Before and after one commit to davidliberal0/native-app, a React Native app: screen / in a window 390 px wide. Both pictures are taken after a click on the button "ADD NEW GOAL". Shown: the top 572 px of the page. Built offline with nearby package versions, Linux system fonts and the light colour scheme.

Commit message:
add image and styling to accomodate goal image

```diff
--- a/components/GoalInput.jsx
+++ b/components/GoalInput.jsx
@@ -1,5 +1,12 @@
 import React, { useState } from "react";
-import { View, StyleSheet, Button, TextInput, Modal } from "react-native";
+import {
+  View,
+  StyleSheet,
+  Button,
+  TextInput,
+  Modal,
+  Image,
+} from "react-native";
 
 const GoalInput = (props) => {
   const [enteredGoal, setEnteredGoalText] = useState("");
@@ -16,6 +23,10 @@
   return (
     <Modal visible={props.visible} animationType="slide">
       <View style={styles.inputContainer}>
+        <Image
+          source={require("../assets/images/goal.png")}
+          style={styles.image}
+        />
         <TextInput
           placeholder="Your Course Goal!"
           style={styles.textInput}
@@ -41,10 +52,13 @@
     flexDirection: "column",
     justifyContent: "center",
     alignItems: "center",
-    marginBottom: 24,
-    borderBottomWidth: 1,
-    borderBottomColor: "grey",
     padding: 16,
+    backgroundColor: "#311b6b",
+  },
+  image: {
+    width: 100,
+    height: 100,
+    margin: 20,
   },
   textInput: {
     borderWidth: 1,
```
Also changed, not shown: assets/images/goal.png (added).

▬▬▬

TASK INSTRUCTIONS:
The complete listing is to be repeated exactly.

ANSWER BOX:
Before and after one commit to davidliberal0/native-app, a React Native app: screen / in a window 390 px wide. Both pictures are taken after a click on the button "ADD NEW GOAL". Shown: the top 572 px of the page. Built offline with nearby package versions, Linux system fonts and the light colour scheme.

Commit message:
add image and styling to accomodate goal image

```diff
--- a/components/GoalInput.jsx
+++ b/components/GoalInput.jsx
@@ -1,5 +1,12 @@
 import React, { useState } from "react";
-import { View, StyleSheet, Button, TextInput, Modal } from "react-native";
+import {
+  View,
+  StyleSheet,
+  Button,
+  TextInput,
+  Modal,
+  Image,
+} from "react-native";
 
 const GoalInput = (props) => {
   const [enteredGoal, setEnteredGoalText] = useState("");
@@ -16,6 +23,10 @@
   return (
     <Modal visible={props.visible} animationType="slide">
       <View style={styles.inputContainer}>
+        <Image
+          source={require("../assets/images/goal.png")}
+          style={styles.image}
+        />
         <TextInput
           placeholder="Your Course Goal!"
           style={styles.textInput}
@@ -41,10 +52,13 @@
     flexDirection: "column",
     justifyContent: "center",
     alignItems: "center",
-    marginBottom: 24,
-    borderBottomWidth: 1,
-    borderBottomColor: "grey",
     padding: 16,
+    backgroundColor: "#311b6b",
+  },
+  image: {
+    width: 100,
+    height: 100,
+    margin: 20,
   },
   textInput: {
     borderWidth: 1,
```
Also changed, not shown: assets/images/goal.png (added).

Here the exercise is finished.